* _BRIEF_
Could you copy every line in the listing below that has the word "const"?

=== DATA SUPPLIED ===

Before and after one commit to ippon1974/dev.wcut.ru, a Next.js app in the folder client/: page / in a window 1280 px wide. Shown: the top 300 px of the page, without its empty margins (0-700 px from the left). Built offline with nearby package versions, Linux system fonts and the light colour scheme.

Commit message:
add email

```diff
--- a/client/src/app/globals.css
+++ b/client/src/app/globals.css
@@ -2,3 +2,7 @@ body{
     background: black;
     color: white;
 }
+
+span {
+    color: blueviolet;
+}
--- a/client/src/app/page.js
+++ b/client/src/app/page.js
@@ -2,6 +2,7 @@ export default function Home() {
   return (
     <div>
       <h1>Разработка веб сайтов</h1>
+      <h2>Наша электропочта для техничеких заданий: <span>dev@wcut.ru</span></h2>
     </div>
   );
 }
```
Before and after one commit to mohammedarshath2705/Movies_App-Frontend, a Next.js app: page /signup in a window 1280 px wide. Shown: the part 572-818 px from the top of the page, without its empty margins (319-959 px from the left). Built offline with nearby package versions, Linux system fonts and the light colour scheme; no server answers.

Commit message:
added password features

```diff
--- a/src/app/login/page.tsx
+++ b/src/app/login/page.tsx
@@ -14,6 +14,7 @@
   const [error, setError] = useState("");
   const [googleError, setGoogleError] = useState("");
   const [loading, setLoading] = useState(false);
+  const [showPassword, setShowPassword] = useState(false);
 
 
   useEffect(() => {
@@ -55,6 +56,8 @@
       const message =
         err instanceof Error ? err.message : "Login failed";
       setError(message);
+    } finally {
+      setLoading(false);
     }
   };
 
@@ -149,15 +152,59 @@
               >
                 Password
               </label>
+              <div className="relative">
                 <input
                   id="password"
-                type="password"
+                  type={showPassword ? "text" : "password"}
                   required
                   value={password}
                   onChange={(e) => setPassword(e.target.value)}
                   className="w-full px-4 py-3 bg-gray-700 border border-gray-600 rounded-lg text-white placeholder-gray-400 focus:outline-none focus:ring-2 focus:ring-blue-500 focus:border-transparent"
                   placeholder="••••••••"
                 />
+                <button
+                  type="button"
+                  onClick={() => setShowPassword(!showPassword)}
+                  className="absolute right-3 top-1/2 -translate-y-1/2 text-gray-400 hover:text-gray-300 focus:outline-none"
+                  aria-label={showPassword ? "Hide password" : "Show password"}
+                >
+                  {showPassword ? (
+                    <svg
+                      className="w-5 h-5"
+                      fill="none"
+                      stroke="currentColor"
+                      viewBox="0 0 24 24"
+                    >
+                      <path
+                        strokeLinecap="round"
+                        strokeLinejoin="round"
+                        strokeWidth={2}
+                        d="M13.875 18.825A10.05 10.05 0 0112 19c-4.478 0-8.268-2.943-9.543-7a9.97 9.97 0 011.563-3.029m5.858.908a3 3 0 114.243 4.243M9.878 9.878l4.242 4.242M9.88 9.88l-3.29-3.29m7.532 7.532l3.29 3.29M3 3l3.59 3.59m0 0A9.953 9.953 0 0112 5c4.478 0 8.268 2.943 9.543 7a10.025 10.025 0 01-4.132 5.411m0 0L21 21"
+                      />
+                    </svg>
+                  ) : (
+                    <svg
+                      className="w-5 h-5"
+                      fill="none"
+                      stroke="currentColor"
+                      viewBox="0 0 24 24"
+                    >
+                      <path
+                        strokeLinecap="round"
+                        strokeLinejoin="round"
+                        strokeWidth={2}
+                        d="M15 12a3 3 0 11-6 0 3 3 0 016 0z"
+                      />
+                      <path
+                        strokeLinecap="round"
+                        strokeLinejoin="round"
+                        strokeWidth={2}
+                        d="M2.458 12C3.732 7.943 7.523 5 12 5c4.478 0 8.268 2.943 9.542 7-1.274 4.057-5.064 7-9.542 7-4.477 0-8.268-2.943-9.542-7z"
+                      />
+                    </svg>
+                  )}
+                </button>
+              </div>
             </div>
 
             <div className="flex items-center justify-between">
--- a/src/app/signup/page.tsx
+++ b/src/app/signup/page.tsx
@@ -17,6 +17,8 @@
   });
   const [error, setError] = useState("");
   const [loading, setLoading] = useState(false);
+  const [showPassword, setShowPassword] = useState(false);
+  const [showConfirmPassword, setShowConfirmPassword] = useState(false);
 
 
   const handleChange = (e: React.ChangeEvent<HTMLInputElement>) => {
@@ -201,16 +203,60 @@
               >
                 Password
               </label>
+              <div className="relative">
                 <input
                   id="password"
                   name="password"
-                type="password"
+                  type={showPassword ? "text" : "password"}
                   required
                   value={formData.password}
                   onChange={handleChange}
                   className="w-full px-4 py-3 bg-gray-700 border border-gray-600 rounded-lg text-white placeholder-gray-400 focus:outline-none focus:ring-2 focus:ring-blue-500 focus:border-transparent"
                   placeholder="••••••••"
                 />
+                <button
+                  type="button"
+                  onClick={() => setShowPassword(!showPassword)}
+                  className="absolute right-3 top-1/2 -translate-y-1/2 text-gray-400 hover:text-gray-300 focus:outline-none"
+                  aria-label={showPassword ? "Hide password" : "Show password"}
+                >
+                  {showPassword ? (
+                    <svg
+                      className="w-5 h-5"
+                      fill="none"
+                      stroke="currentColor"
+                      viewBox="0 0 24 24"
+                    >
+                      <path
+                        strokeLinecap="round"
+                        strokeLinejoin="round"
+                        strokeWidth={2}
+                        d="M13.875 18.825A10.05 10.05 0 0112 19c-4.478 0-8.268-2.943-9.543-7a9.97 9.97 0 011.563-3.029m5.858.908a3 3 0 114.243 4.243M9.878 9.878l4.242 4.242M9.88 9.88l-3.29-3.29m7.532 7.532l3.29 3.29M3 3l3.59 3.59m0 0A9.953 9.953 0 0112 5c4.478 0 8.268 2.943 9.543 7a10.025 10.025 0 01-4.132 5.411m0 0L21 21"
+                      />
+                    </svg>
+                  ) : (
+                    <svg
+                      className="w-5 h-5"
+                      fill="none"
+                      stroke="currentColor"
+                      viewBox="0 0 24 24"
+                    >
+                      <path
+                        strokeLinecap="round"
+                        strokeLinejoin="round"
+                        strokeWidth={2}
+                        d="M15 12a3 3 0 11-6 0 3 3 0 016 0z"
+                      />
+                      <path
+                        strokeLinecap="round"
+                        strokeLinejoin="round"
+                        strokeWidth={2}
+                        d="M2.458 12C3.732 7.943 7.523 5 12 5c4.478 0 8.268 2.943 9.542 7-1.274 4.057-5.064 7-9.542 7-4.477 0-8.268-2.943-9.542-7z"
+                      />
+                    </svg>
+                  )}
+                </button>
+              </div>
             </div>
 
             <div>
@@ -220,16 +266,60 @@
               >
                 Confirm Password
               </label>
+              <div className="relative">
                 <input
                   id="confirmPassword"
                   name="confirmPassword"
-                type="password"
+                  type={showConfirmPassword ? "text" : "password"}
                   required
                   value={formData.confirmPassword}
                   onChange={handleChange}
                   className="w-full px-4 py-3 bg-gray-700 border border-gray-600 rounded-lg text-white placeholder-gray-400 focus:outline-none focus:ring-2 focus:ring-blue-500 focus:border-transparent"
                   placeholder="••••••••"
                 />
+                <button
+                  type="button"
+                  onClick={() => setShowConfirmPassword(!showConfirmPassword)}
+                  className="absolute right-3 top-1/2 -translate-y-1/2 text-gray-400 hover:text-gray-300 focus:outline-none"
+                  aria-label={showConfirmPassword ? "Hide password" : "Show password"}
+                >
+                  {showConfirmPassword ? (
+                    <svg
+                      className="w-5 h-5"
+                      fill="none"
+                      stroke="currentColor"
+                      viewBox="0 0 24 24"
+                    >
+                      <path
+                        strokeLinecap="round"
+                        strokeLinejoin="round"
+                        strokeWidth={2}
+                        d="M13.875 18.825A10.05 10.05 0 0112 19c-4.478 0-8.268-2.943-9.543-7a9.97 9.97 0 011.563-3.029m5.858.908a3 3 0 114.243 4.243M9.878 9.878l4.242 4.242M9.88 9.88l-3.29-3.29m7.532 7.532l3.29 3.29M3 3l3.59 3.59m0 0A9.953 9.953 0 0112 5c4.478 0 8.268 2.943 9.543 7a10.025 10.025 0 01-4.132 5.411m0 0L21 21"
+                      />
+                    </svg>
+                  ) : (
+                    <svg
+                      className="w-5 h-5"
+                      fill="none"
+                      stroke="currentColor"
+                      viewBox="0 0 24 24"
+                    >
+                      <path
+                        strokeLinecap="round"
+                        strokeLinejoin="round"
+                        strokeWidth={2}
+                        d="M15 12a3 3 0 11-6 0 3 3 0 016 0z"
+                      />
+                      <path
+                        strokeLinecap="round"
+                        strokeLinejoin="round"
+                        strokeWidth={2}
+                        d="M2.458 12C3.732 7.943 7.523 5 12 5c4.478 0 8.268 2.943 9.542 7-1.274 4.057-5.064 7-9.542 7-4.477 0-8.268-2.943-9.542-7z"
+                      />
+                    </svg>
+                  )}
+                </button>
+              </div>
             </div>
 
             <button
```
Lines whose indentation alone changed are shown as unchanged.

===

* _TASK OUTPUT_
   const [error, setError] = useState("");
   const [googleError, setGoogleError] = useState("");
   const [loading, setLoading] = useState(false);
+  const [showPassword, setShowPassword] = useState(false);
       const message =
   const [error, setError] = useState("");
   const [loading, setLoading] = useState(false);
+  const [showPassword, setShowPassword] = useState(false);
+  const [showConfirmPassword, setShowConfirmPassword] = useState(false);
   const handleChange = (e: React.ChangeEvent<HTMLInputElement>) => {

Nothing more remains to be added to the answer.